■ Task statement: Among the records, find the lines that hold the string "self" and return them.

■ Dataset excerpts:
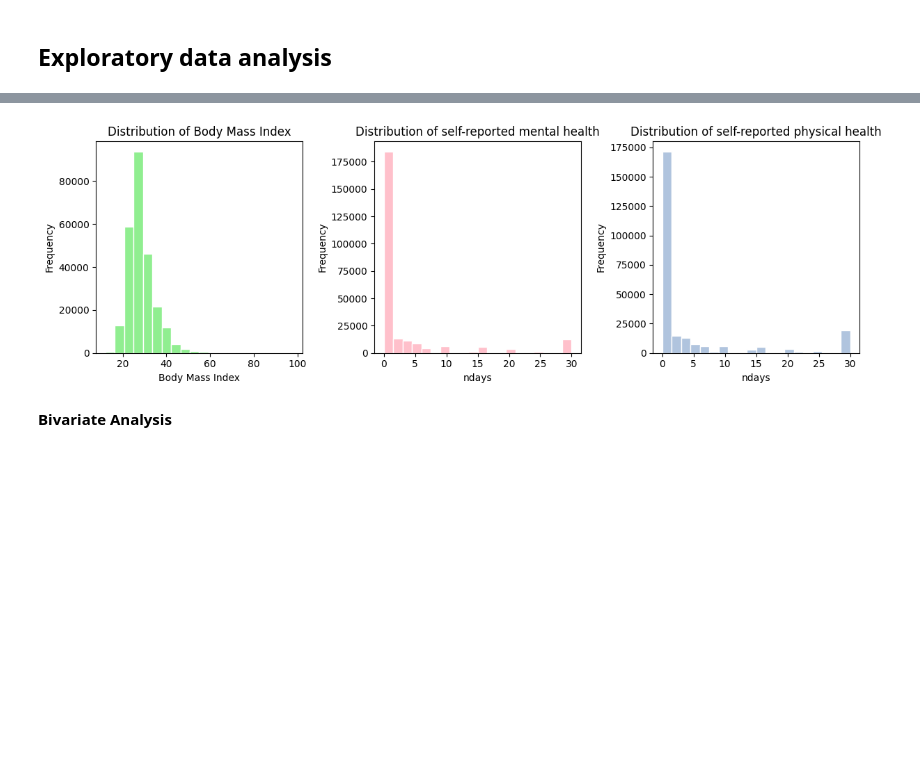
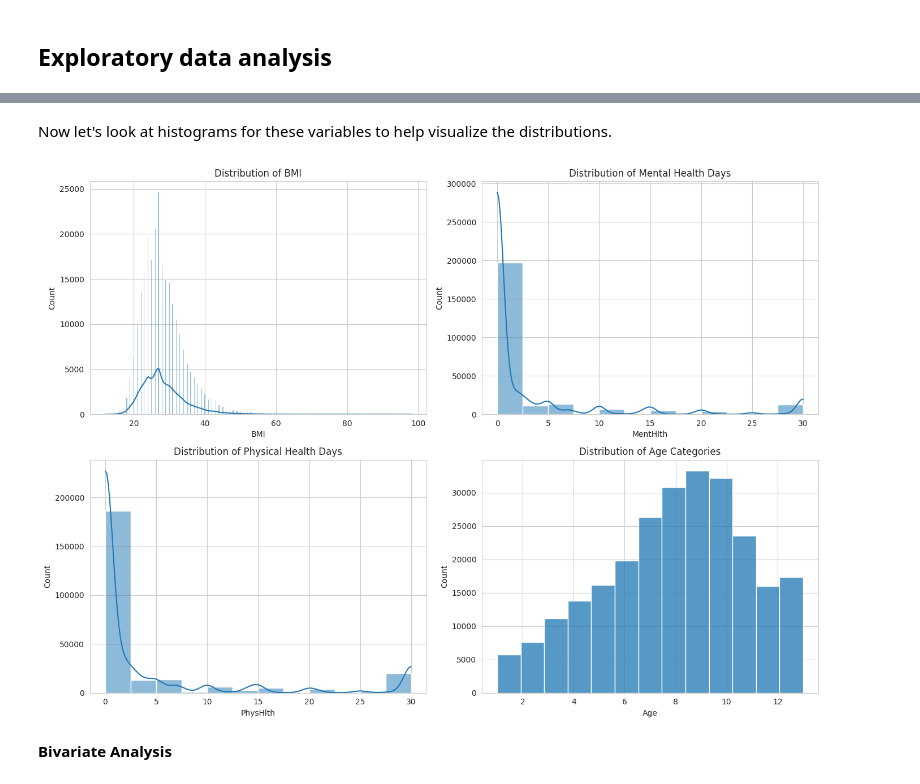
Before and after one commit to ninjakaib/math189project, a Jupyter notebook: MATH189.ipynb, the cells around one changed output, grey strips where cells are left out. Cells and saved outputs as stored; diff of their text form; code cells hidden in the pictures; blank space fills up the shorter version.

```diff
--- a/MATH189.ipynb
+++ b/MATH189.ipynb
@@ -176,21 +174,27 @@ df.describe()
-# %%
-fig, axs = plt.subplots(1, 3, figsize=(12, 4))
-
-df['BMI'].plot(kind='hist', bins=20, ax=axs[0], color='lightgreen', edgecolor='white')
-axs[0].set_title('Distribution of Body Mass Index')
-axs[0].set_xlabel('Body Mass Index')
-
-df['MentHlth'].plot(kind='hist', bins=20, ax=axs[1], color='pink', edgecolor='white')
-axs[1].set_title('Distribution of self-reported mental health')
-axs[1].set_xlabel('ndays')
-
-df['PhysHlth'].plot(kind='hist', bins=20, ax=axs[2], color='lightsteelblue', edgecolor='white')
-axs[2].set_title('Distribution of self-reported physical health')
-axs[2].set_xlabel('ndays')
-
-plt.tight_layout()
-plt.show()
-# %% [output]
-[figure, removed]
+# %% [markdown]
+Now let's look at histograms for these variables to help visualize the distributions.
+# %%
+sns.set_style("whitegrid")
+
+# Prepare a figure to plot multiple histograms
+fig, axes = plt.subplots(nrows=2, ncols=2, figsize=(14, 10))
+
+# Plot histograms for BMI, MentHlth, PhysHlth, and Age
+sns.histplot(df['BMI'], kde=True, ax=axes[0, 0])
+axes[0, 0].set_title('Distribution of BMI')
+
+sns.histplot(df['MentHlth'], bins=12, kde=True, ax=axes[0, 1])
+axes[0, 1].set_title('Distribution of Mental Health Days')
+
+sns.histplot(df['PhysHlth'], bins=12, kde=True, ax=axes[1, 0])
+axes[1, 0].set_title('Distribution of Physical Health Days')
+
+sns.histplot(df['Age'], bins=13, kde=False, ax=axes[1, 1])
+axes[1, 1].set_title('Distribution of Age Categories')
+
+plt.tight_layout()
+plt.show()
+# %% [output]
+[figure, added]
 # %% [markdown]
 **Bivariate Analysis**
```
Also changed, not shown: parts of 43 cells of this notebook, 1 other file.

■ Response:
-axs[1].set_title('Distribution of self-reported mental health')
-axs[2].set_title('Distribution of self-reported physical health')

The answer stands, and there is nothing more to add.